Problem: Check the records below line by line for the string "README". Give the number of lines that contain it and nothing else.
*** Opening of Provided records ***
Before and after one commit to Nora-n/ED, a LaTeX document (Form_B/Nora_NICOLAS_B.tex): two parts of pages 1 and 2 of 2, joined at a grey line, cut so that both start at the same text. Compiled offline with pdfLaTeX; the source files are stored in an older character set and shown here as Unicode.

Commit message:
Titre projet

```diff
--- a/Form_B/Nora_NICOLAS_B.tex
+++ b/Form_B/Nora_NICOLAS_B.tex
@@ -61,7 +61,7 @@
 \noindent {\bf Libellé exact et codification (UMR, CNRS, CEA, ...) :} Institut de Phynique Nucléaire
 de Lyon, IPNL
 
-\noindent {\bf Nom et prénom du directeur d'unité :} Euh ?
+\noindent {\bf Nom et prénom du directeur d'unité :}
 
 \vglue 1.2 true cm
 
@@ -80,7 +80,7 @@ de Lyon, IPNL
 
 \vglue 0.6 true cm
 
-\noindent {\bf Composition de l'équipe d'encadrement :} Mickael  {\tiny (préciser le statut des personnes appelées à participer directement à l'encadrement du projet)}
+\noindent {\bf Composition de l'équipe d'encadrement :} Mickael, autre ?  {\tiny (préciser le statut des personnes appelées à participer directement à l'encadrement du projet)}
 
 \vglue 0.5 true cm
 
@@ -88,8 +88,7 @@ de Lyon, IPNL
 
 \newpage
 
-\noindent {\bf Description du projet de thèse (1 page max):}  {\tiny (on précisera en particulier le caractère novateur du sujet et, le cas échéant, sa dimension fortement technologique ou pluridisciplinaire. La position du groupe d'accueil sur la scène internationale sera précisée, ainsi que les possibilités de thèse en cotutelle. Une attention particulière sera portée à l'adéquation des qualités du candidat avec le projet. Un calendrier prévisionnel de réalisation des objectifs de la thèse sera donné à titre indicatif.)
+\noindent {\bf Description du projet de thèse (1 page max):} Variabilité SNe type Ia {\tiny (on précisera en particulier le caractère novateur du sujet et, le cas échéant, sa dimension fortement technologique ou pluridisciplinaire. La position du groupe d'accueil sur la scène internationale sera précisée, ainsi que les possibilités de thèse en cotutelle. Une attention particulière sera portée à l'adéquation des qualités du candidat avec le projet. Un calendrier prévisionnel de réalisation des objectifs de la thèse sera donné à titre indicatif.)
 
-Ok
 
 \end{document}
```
*** Close of Provided records ***
*** Opening of Provided records ***
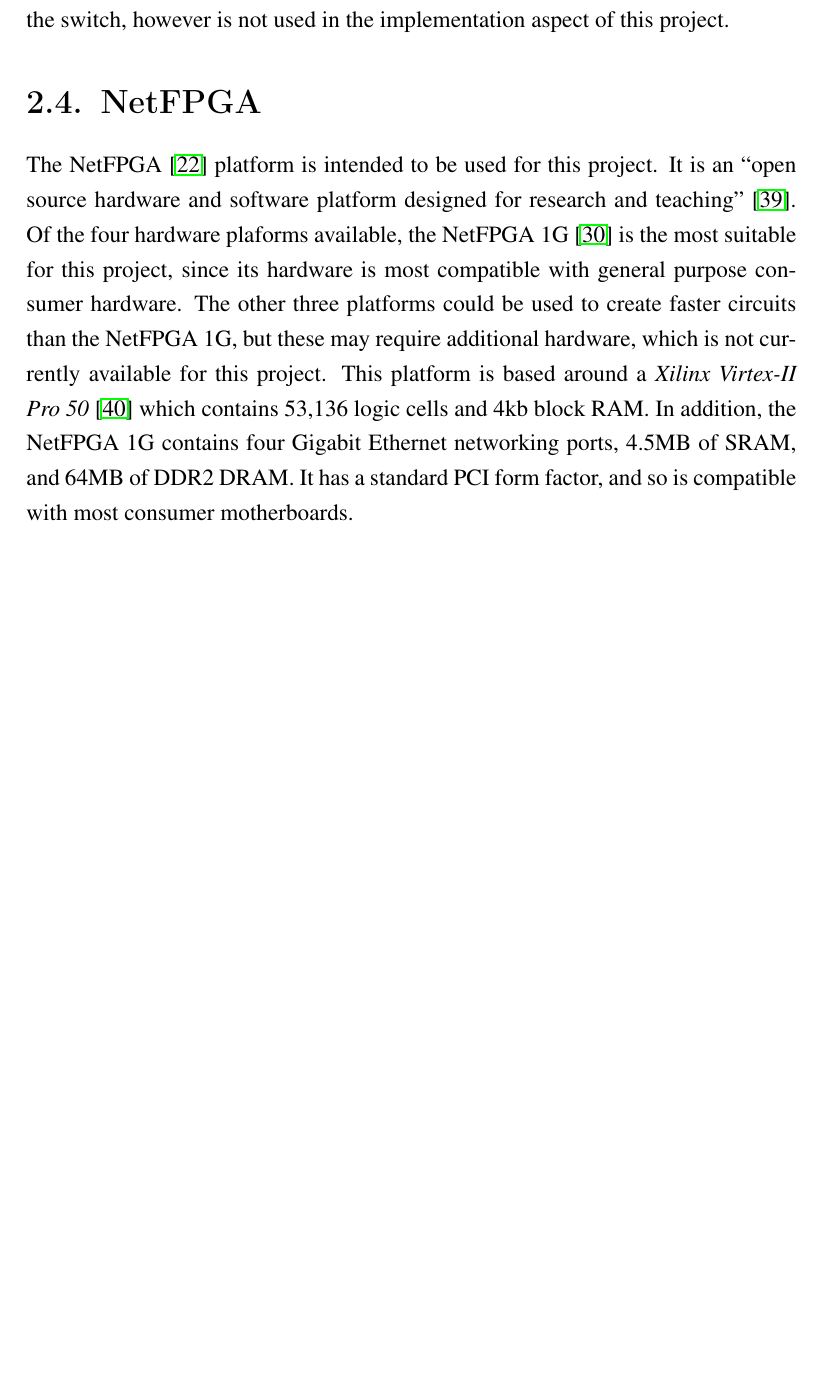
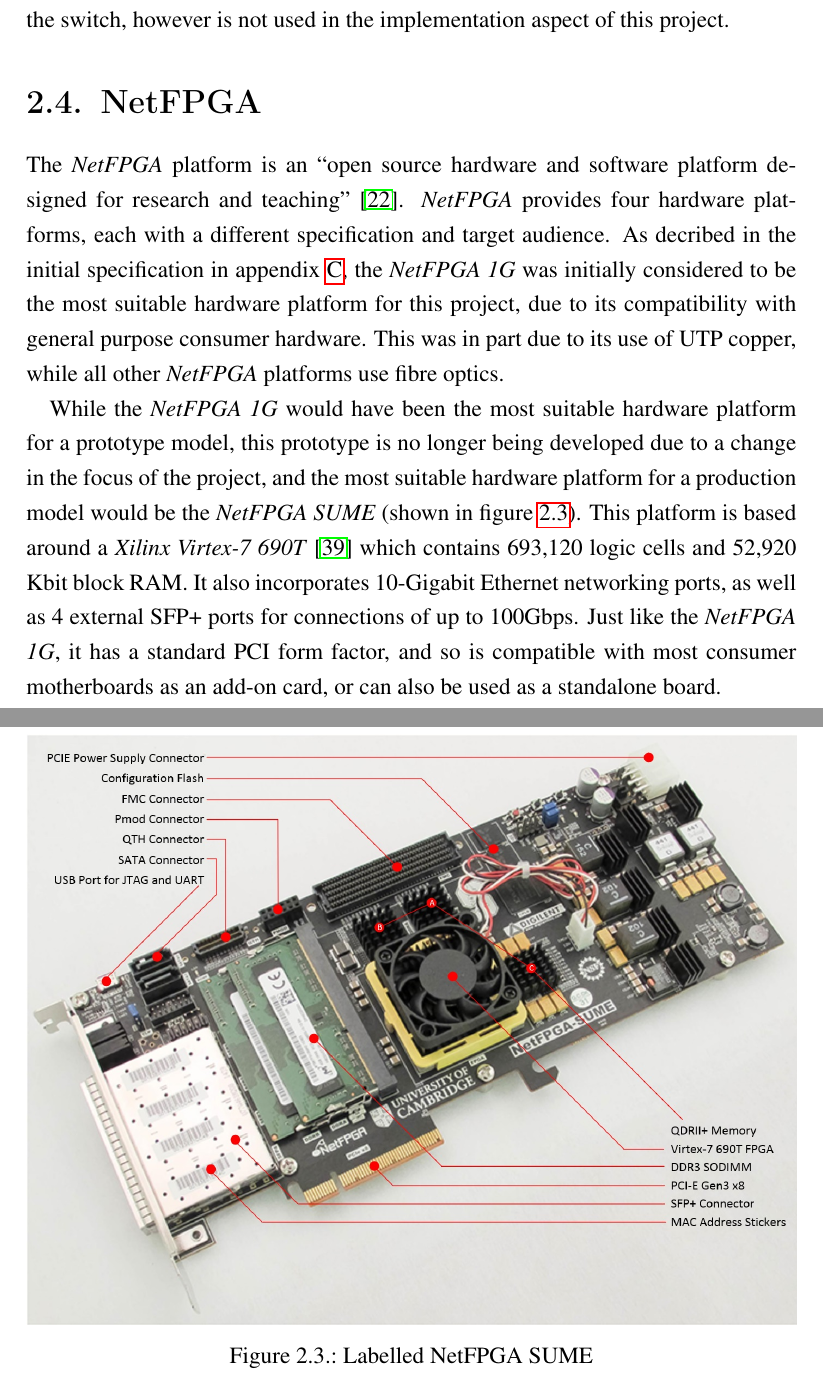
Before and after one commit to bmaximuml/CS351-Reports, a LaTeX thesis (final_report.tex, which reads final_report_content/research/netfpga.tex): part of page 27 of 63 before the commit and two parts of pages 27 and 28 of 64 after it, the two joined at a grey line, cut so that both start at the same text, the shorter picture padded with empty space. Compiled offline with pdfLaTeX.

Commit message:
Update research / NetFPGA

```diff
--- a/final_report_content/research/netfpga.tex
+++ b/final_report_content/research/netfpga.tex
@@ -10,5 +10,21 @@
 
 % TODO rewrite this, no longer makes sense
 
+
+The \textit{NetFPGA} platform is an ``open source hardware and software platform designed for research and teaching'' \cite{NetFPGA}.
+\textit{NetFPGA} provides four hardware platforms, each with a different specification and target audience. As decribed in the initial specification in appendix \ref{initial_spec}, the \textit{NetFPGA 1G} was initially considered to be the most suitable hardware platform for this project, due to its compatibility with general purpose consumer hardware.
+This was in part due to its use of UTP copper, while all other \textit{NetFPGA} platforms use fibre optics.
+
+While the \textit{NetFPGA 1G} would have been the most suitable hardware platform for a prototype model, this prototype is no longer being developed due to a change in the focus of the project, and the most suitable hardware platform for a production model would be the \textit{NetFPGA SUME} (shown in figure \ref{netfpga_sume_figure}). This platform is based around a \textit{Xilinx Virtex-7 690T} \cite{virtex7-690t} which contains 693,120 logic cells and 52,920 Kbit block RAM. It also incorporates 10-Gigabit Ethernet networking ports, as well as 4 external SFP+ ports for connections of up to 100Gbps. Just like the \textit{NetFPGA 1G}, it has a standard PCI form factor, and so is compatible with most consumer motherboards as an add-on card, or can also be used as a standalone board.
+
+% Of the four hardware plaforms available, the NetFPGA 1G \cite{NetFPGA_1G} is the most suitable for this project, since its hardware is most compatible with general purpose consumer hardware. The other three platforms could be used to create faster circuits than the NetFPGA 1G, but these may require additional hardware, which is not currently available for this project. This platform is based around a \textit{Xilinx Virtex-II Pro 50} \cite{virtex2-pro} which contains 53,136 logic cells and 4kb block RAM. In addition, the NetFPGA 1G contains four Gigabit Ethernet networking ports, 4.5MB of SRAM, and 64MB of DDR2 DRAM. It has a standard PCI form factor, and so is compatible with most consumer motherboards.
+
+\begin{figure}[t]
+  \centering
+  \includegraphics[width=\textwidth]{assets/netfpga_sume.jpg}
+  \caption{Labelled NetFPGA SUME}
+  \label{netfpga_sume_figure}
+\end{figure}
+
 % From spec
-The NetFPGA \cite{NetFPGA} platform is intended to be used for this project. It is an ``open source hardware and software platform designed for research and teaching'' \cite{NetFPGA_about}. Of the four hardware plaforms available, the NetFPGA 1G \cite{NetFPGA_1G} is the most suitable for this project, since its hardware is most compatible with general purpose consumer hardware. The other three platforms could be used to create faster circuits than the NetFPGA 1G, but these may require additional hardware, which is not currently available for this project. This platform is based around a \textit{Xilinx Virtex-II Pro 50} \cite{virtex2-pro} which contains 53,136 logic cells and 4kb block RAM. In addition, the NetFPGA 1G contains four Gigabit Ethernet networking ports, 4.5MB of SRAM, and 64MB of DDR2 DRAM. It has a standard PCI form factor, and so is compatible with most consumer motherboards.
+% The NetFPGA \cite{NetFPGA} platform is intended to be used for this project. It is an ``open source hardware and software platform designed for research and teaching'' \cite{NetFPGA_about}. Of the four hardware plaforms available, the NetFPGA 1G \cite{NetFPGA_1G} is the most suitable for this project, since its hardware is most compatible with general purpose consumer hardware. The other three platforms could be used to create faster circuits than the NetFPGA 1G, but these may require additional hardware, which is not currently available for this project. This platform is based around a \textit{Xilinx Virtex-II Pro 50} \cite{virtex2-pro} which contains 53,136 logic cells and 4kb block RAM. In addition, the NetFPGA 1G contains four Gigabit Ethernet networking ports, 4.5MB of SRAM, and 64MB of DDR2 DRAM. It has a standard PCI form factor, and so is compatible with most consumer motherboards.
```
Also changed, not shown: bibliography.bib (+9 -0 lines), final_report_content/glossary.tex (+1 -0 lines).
*** Close of Provided records ***
*** Opening of Provided records ***
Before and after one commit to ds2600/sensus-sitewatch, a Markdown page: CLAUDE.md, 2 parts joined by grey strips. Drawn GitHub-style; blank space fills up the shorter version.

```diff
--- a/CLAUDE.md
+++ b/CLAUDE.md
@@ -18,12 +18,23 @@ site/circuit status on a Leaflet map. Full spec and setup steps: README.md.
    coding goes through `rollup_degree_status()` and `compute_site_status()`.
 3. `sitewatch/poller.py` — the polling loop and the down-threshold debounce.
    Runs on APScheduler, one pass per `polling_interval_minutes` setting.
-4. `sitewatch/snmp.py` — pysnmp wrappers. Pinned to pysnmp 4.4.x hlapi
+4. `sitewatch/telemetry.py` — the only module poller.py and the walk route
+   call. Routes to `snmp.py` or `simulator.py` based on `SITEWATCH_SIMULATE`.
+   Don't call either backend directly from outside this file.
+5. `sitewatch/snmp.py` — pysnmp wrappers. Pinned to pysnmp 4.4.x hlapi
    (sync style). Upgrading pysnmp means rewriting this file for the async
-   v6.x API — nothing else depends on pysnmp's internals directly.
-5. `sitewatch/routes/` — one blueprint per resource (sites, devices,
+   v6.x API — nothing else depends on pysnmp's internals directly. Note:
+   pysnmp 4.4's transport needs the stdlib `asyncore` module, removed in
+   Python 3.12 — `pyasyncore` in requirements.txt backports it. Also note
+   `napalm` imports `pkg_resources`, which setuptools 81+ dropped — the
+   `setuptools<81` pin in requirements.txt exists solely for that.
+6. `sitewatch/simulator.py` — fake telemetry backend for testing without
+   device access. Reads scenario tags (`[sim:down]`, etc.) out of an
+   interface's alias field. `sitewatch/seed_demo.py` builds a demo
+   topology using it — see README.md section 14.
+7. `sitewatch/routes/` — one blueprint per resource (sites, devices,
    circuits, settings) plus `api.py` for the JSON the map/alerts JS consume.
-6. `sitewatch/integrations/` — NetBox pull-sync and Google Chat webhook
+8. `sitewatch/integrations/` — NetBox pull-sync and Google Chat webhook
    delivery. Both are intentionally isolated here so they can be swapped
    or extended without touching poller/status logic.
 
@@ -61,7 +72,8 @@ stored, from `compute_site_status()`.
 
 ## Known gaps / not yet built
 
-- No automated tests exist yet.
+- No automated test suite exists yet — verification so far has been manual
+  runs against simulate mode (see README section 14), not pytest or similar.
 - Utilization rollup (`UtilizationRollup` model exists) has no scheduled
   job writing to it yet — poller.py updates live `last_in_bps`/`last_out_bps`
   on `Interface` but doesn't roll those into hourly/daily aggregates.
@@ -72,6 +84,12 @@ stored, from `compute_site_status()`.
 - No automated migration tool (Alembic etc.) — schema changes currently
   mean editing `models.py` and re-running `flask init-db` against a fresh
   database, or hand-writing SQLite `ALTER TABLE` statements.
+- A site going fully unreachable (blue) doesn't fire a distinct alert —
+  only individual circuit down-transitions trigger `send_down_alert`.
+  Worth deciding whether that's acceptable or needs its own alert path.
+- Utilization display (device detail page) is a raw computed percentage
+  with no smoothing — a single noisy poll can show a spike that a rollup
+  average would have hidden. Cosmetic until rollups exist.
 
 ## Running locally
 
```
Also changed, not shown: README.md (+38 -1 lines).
*** Close of Provided records ***
Written solution: 4